• **Work instructions**:
The expected response is the full set of records, unchanged.

▬▬▬

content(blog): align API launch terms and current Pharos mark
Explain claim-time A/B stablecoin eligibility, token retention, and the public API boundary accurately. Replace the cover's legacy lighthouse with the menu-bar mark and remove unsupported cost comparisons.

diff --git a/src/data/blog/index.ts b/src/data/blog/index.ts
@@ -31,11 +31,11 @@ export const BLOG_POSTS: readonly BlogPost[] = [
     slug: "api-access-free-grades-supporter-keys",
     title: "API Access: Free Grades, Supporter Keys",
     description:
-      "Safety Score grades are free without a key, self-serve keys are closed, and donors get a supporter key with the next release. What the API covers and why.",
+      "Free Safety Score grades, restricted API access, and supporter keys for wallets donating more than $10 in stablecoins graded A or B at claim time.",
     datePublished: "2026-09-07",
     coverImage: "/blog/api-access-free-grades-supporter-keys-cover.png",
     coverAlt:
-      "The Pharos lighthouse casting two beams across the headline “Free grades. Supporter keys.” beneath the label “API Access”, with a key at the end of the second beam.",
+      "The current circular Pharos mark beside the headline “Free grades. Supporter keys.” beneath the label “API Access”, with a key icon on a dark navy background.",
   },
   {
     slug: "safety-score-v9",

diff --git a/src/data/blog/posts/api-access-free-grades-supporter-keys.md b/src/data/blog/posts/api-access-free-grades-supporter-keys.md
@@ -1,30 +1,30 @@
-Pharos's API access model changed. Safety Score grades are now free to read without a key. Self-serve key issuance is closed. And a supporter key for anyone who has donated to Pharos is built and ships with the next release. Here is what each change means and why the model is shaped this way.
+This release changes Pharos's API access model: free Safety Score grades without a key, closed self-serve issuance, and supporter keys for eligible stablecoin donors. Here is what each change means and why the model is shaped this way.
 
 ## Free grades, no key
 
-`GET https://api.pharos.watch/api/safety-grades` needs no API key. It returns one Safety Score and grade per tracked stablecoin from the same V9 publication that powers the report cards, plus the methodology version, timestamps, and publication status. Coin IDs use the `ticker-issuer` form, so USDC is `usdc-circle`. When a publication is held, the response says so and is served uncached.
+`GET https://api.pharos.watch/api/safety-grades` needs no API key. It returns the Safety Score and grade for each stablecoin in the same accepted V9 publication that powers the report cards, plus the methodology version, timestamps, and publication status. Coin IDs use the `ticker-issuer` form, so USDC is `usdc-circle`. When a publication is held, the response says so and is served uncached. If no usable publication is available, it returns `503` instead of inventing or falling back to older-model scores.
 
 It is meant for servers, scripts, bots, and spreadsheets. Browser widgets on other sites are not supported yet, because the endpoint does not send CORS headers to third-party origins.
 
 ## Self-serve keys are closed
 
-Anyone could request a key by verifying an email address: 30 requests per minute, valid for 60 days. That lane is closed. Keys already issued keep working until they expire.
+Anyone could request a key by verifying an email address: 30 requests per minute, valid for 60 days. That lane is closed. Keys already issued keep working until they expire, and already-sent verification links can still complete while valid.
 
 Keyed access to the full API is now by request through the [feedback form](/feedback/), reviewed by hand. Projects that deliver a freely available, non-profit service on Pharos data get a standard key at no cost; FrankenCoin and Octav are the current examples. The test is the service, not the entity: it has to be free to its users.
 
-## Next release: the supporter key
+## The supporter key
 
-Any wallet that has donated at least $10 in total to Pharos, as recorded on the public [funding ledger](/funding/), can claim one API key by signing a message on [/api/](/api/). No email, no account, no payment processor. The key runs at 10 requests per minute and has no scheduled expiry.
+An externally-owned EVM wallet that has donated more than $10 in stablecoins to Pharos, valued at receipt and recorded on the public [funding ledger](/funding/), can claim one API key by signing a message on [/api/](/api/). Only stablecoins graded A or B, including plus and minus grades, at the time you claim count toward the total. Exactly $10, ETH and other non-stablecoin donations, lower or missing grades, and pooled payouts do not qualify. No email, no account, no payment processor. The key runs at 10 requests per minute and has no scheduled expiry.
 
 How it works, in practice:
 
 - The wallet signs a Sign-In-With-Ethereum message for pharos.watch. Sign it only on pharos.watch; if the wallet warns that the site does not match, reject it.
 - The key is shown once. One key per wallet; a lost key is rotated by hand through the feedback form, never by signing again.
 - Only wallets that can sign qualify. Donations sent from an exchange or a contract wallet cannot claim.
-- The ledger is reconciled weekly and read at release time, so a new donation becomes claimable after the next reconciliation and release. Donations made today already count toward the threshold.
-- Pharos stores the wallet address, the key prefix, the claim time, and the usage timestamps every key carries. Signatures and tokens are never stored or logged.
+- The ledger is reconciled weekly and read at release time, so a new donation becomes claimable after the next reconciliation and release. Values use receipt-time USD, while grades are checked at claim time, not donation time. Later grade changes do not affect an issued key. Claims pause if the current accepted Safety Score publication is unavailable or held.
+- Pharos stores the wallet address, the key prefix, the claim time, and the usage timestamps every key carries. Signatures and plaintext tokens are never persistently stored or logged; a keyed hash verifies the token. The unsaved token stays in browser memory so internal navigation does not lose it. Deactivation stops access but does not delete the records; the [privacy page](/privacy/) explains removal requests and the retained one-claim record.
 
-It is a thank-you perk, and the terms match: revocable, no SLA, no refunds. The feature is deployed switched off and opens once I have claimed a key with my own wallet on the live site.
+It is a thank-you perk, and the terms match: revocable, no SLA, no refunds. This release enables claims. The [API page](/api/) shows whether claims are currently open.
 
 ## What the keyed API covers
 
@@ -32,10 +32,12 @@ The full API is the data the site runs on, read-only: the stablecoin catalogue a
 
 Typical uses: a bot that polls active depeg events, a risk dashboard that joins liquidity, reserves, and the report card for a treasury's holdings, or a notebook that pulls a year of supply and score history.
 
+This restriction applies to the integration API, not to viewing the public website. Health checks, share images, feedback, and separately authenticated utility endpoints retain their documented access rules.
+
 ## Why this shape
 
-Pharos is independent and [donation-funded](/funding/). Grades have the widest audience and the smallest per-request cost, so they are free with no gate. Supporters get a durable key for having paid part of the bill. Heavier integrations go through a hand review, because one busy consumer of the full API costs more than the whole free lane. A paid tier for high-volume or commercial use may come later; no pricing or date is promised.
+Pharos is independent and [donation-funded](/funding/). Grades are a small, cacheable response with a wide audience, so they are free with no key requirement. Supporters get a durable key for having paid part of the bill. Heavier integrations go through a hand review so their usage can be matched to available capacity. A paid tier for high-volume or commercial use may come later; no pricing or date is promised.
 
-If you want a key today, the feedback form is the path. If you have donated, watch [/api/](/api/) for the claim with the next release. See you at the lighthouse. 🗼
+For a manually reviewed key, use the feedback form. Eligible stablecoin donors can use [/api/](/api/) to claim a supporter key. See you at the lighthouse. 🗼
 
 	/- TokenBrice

▬▬▬

• **Answer for the task**:
content(blog): align API launch terms and current Pharos mark
Explain claim-time A/B stablecoin eligibility, token retention, and the public API boundary accurately. Replace the cover's legacy lighthouse with the menu-bar mark and remove unsupported cost comparisons.

diff --git a/src/data/blog/index.ts b/src/data/blog/index.ts
@@ -31,11 +31,11 @@ export const BLOG_POSTS: readonly BlogPost[] = [
     slug: "api-access-free-grades-supporter-keys",
     title: "API Access: Free Grades, Supporter Keys",
     description:
-      "Safety Score grades are free without a key, self-serve keys are closed, and donors get a supporter key with the next release. What the API covers and why.",
+      "Free Safety Score grades, restricted API access, and supporter keys for wallets donating more than $10 in stablecoins graded A or B at claim time.",
     datePublished: "2026-09-07",
     coverImage: "/blog/api-access-free-grades-supporter-keys-cover.png",
     coverAlt:
-      "The Pharos lighthouse casting two beams across the headline “Free grades. Supporter keys.” beneath the label “API Access”, with a key at the end of the second beam.",
+      "The current circular Pharos mark beside the headline “Free grades. Supporter keys.” beneath the label “API Access”, with a key icon on a dark navy background.",
   },
   {
     slug: "safety-score-v9",

diff --git a/src/data/blog/posts/api-access-free-grades-supporter-keys.md b/src/data/blog/posts/api-access-free-grades-supporter-keys.md
@@ -1,30 +1,30 @@
-Pharos's API access model changed. Safety Score grades are now free to read without a key. Self-serve key issuance is closed. And a supporter key for anyone who has donated to Pharos is built and ships with the next release. Here is what each change means and why the model is shaped this way.
+This release changes Pharos's API access model: free Safety Score grades without a key, closed self-serve issuance, and supporter keys for eligible stablecoin donors. Here is what each change means and why the model is shaped this way.
 
 ## Free grades, no key
 
-`GET https://api.pharos.watch/api/safety-grades` needs no API key. It returns one Safety Score and grade per tracked stablecoin from the same V9 publication that powers the report cards, plus the methodology version, timestamps, and publication status. Coin IDs use the `ticker-issuer` form, so USDC is `usdc-circle`. When a publication is held, the response says so and is served uncached.
+`GET https://api.pharos.watch/api/safety-grades` needs no API key. It returns the Safety Score and grade for each stablecoin in the same accepted V9 publication that powers the report cards, plus the methodology version, timestamps, and publication status. Coin IDs use the `ticker-issuer` form, so USDC is `usdc-circle`. When a publication is held, the response says so and is served uncached. If no usable publication is available, it returns `503` instead of inventing or falling back to older-model scores.
 
 It is meant for servers, scripts, bots, and spreadsheets. Browser widgets on other sites are not supported yet, because the endpoint does not send CORS headers to third-party origins.
 
 ## Self-serve keys are closed
 
-Anyone could request a key by verifying an email address: 30 requests per minute, valid for 60 days. That lane is closed. Keys already issued keep working until they expire.
+Anyone could request a key by verifying an email address: 30 requests per minute, valid for 60 days. That lane is closed. Keys already issued keep working until they expire, and already-sent verification links can still complete while valid.
 
 Keyed access to the full API is now by request through the [feedback form](/feedback/), reviewed by hand. Projects that deliver a freely available, non-profit service on Pharos data get a standard key at no cost; FrankenCoin and Octav are the current examples. The test is the service, not the entity: it has to be free to its users.
 
-## Next release: the supporter key
+## The supporter key
 
-Any wallet that has donated at least $10 in total to Pharos, as recorded on the public [funding ledger](/funding/), can claim one API key by signing a message on [/api/](/api/). No email, no account, no payment processor. The key runs at 10 requests per minute and has no scheduled expiry.
+An externally-owned EVM wallet that has donated more than $10 in stablecoins to Pharos, valued at receipt and recorded on the public [funding ledger](/funding/), can claim one API key by signing a message on [/api/](/api/). Only stablecoins graded A or B, including plus and minus grades, at the time you claim count toward the total. Exactly $10, ETH and other non-stablecoin donations, lower or missing grades, and pooled payouts do not qualify. No email, no account, no payment processor. The key runs at 10 requests per minute and has no scheduled expiry.
 
 How it works, in practice:
 
 - The wallet signs a Sign-In-With-Ethereum message for pharos.watch. Sign it only on pharos.watch; if the wallet warns that the site does not match, reject it.
 - The key is shown once. One key per wallet; a lost key is rotated by hand through the feedback form, never by signing again.
 - Only wallets that can sign qualify. Donations sent from an exchange or a contract wallet cannot claim.
-- The ledger is reconciled weekly and read at release time, so a new donation becomes claimable after the next reconciliation and release. Donations made today already count toward the threshold.
-- Pharos stores the wallet address, the key prefix, the claim time, and the usage timestamps every key carries. Signatures and tokens are never stored or logged.
+- The ledger is reconciled weekly and read at release time, so a new donation becomes claimable after the next reconciliation and release. Values use receipt-time USD, while grades are checked at claim time, not donation time. Later grade changes do not affect an issued key. Claims pause if the current accepted Safety Score publication is unavailable or held.
+- Pharos stores the wallet address, the key prefix, the claim time, and the usage timestamps every key carries. Signatures and plaintext tokens are never persistently stored or logged; a keyed hash verifies the token. The unsaved token stays in browser memory so internal navigation does not lose it. Deactivation stops access but does not delete the records; the [privacy page](/privacy/) explains removal requests and the retained one-claim record.
 
-It is a thank-you perk, and the terms match: revocable, no SLA, no refunds. The feature is deployed switched off and opens once I have claimed a key with my own wallet on the live site.
+It is a thank-you perk, and the terms match: revocable, no SLA, no refunds. This release enables claims. The [API page](/api/) shows whether claims are currently open.
 
 ## What the keyed API covers
 
@@ -32,10 +32,12 @@ The full API is the data the site runs on, read-only: the stablecoin catalogue a
 
 Typical uses: a bot that polls active depeg events, a risk dashboard that joins liquidity, reserves, and the report card for a treasury's holdings, or a notebook that pulls a year of supply and score history.
 
+This restriction applies to the integration API, not to viewing the public website. Health checks, share images, feedback, and separately authenticated utility endpoints retain their documented access rules.
+
 ## Why this shape
 
-Pharos is independent and [donation-funded](/funding/). Grades have the widest audience and the smallest per-request cost, so they are free with no gate. Supporters get a durable key for having paid part of the bill. Heavier integrations go through a hand review, because one busy consumer of the full API costs more than the whole free lane. A paid tier for high-volume or commercial use may come later; no pricing or date is promised.
+Pharos is independent and [donation-funded](/funding/). Grades are a small, cacheable response with a wide audience, so they are free with no key requirement. Supporters get a durable key for having paid part of the bill. Heavier integrations go through a hand review so their usage can be matched to available capacity. A paid tier for high-volume or commercial use may come later; no pricing or date is promised.
 
-If you want a key today, the feedback form is the path. If you have donated, watch [/api/](/api/) for the claim with the next release. See you at the lighthouse. 🗼
+For a manually reviewed key, use the feedback form. Eligible stablecoin donors can use [/api/](/api/) to claim a supporter key. See you at the lighthouse. 🗼
 
 	/- TokenBrice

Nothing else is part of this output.